- Opening Delimiter -
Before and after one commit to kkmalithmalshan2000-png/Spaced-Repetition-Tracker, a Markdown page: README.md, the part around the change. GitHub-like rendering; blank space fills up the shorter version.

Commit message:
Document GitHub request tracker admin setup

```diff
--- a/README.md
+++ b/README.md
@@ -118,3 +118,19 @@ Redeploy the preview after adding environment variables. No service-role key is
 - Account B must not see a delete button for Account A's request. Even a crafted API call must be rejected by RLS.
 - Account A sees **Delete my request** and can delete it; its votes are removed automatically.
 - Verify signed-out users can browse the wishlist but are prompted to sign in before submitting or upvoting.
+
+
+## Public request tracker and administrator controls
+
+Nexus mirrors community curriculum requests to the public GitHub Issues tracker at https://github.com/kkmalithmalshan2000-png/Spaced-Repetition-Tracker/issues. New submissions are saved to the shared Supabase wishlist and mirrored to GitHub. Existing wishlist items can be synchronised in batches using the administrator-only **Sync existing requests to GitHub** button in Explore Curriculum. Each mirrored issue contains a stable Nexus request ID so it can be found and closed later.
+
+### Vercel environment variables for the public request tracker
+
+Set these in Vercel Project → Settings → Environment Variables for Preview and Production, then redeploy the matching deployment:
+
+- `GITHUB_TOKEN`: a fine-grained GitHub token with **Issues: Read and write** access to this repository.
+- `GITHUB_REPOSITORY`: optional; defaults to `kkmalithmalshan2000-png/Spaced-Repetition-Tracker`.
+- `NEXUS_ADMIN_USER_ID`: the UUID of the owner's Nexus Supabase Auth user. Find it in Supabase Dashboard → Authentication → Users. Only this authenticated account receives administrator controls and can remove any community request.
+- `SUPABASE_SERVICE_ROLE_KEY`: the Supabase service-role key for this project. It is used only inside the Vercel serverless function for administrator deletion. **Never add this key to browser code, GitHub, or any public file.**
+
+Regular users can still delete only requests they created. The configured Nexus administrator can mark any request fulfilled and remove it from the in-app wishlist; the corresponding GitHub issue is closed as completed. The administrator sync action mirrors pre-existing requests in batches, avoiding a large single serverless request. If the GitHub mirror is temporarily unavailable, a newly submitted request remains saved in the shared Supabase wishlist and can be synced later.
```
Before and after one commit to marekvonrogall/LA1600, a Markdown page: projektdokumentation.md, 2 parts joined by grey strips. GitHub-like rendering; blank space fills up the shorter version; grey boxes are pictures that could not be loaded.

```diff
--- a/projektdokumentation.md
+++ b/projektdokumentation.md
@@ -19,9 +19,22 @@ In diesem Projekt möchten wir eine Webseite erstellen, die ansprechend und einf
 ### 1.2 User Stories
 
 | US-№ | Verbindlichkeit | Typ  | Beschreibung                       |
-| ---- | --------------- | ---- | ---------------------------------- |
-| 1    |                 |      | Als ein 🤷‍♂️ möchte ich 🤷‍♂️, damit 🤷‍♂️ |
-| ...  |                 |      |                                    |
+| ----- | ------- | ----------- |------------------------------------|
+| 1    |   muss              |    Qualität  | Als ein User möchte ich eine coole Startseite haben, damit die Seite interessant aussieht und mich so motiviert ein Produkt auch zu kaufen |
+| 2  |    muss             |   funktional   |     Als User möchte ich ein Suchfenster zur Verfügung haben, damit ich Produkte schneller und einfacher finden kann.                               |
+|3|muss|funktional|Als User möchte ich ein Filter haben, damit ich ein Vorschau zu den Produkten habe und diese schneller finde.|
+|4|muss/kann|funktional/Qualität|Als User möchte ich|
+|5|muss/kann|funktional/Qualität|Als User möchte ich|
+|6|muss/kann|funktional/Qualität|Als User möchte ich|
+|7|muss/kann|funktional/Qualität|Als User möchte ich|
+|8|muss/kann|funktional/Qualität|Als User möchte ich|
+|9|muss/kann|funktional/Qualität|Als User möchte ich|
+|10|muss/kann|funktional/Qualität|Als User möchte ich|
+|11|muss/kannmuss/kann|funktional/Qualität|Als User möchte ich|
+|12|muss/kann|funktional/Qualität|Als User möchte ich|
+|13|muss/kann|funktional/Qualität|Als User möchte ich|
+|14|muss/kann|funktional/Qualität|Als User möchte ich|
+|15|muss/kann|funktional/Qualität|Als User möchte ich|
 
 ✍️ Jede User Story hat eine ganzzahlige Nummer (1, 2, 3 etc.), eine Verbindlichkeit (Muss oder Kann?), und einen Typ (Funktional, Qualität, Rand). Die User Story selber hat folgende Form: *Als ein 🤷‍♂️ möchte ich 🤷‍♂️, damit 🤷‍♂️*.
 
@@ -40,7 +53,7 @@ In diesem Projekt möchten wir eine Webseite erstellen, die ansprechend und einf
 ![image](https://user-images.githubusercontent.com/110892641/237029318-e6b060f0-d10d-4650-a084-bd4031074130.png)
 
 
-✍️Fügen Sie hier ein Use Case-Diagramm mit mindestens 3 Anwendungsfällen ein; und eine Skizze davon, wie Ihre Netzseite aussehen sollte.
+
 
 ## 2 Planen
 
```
- Closing Delimiter -
• Work to be completed: Across the whole listing, every line must be copied exactly.

• Exercise output:
Before and after one commit to kkmalithmalshan2000-png/Spaced-Repetition-Tracker, a Markdown page: README.md, the part around the change. GitHub-like rendering; blank space fills up the shorter version.

Commit message:
Document GitHub request tracker admin setup

```diff
--- a/README.md
+++ b/README.md
@@ -118,3 +118,19 @@ Redeploy the preview after adding environment variables. No service-role key is
 - Account B must not see a delete button for Account A's request. Even a crafted API call must be rejected by RLS.
 - Account A sees **Delete my request** and can delete it; its votes are removed automatically.
 - Verify signed-out users can browse the wishlist but are prompted to sign in before submitting or upvoting.
+
+
+## Public request tracker and administrator controls
+
+Nexus mirrors community curriculum requests to the public GitHub Issues tracker at https://github.com/kkmalithmalshan2000-png/Spaced-Repetition-Tracker/issues. New submissions are saved to the shared Supabase wishlist and mirrored to GitHub. Existing wishlist items can be synchronised in batches using the administrator-only **Sync existing requests to GitHub** button in Explore Curriculum. Each mirrored issue contains a stable Nexus request ID so it can be found and closed later.
+
+### Vercel environment variables for the public request tracker
+
+Set these in Vercel Project → Settings → Environment Variables for Preview and Production, then redeploy the matching deployment:
+
+- `GITHUB_TOKEN`: a fine-grained GitHub token with **Issues: Read and write** access to this repository.
+- `GITHUB_REPOSITORY`: optional; defaults to `kkmalithmalshan2000-png/Spaced-Repetition-Tracker`.
+- `NEXUS_ADMIN_USER_ID`: the UUID of the owner's Nexus Supabase Auth user. Find it in Supabase Dashboard → Authentication → Users. Only this authenticated account receives administrator controls and can remove any community request.
+- `SUPABASE_SERVICE_ROLE_KEY`: the Supabase service-role key for this project. It is used only inside the Vercel serverless function for administrator deletion. **Never add this key to browser code, GitHub, or any public file.**
+
+Regular users can still delete only requests they created. The configured Nexus administrator can mark any request fulfilled and remove it from the in-app wishlist; the corresponding GitHub issue is closed as completed. The administrator sync action mirrors pre-existing requests in batches, avoiding a large single serverless request. If the GitHub mirror is temporarily unavailable, a newly submitted request remains saved in the shared Supabase wishlist and can be synced later.
```
Before and after one commit to marekvonrogall/LA1600, a Markdown page: projektdokumentation.md, 2 parts joined by grey strips. GitHub-like rendering; blank space fills up the shorter version; grey boxes are pictures that could not be loaded.

```diff
--- a/projektdokumentation.md
+++ b/projektdokumentation.md
@@ -19,9 +19,22 @@ In diesem Projekt möchten wir eine Webseite erstellen, die ansprechend und einf
 ### 1.2 User Stories
 
 | US-№ | Verbindlichkeit | Typ  | Beschreibung                       |
-| ---- | --------------- | ---- | ---------------------------------- |
-| 1    |                 |      | Als ein 🤷‍♂️ möchte ich 🤷‍♂️, damit 🤷‍♂️ |
-| ...  |                 |      |                                    |
+| ----- | ------- | ----------- |------------------------------------|
+| 1    |   muss              |    Qualität  | Als ein User möchte ich eine coole Startseite haben, damit die Seite interessant aussieht und mich so motiviert ein Produkt auch zu kaufen |
+| 2  |    muss             |   funktional   |     Als User möchte ich ein Suchfenster zur Verfügung haben, damit ich Produkte schneller und einfacher finden kann.                               |
+|3|muss|funktional|Als User möchte ich ein Filter haben, damit ich ein Vorschau zu den Produkten habe und diese schneller finde.|
+|4|muss/kann|funktional/Qualität|Als User möchte ich|
+|5|muss/kann|funktional/Qualität|Als User möchte ich|
+|6|muss/kann|funktional/Qualität|Als User möchte ich|
+|7|muss/kann|funktional/Qualität|Als User möchte ich|
+|8|muss/kann|funktional/Qualität|Als User möchte ich|
+|9|muss/kann|funktional/Qualität|Als User möchte ich|
+|10|muss/kann|funktional/Qualität|Als User möchte ich|
+|11|muss/kannmuss/kann|funktional/Qualität|Als User möchte ich|
+|12|muss/kann|funktional/Qualität|Als User möchte ich|
+|13|muss/kann|funktional/Qualität|Als User möchte ich|
+|14|muss/kann|funktional/Qualität|Als User möchte ich|
+|15|muss/kann|funktional/Qualität|Als User möchte ich|
 
 ✍️ Jede User Story hat eine ganzzahlige Nummer (1, 2, 3 etc.), eine Verbindlichkeit (Muss oder Kann?), und einen Typ (Funktional, Qualität, Rand). Die User Story selber hat folgende Form: *Als ein 🤷‍♂️ möchte ich 🤷‍♂️, damit 🤷‍♂️*.
 
@@ -40,7 +53,7 @@ In diesem Projekt möchten wir eine Webseite erstellen, die ansprechend und einf
 ![image](https://user-images.githubusercontent.com/110892641/237029318-e6b060f0-d10d-4650-a084-bd4031074130.png)
 
 
-✍️Fügen Sie hier ein Use Case-Diagramm mit mindestens 3 Anwendungsfällen ein; und eine Skizze davon, wie Ihre Netzseite aussehen sollte.
+
 
 ## 2 Planen
 
```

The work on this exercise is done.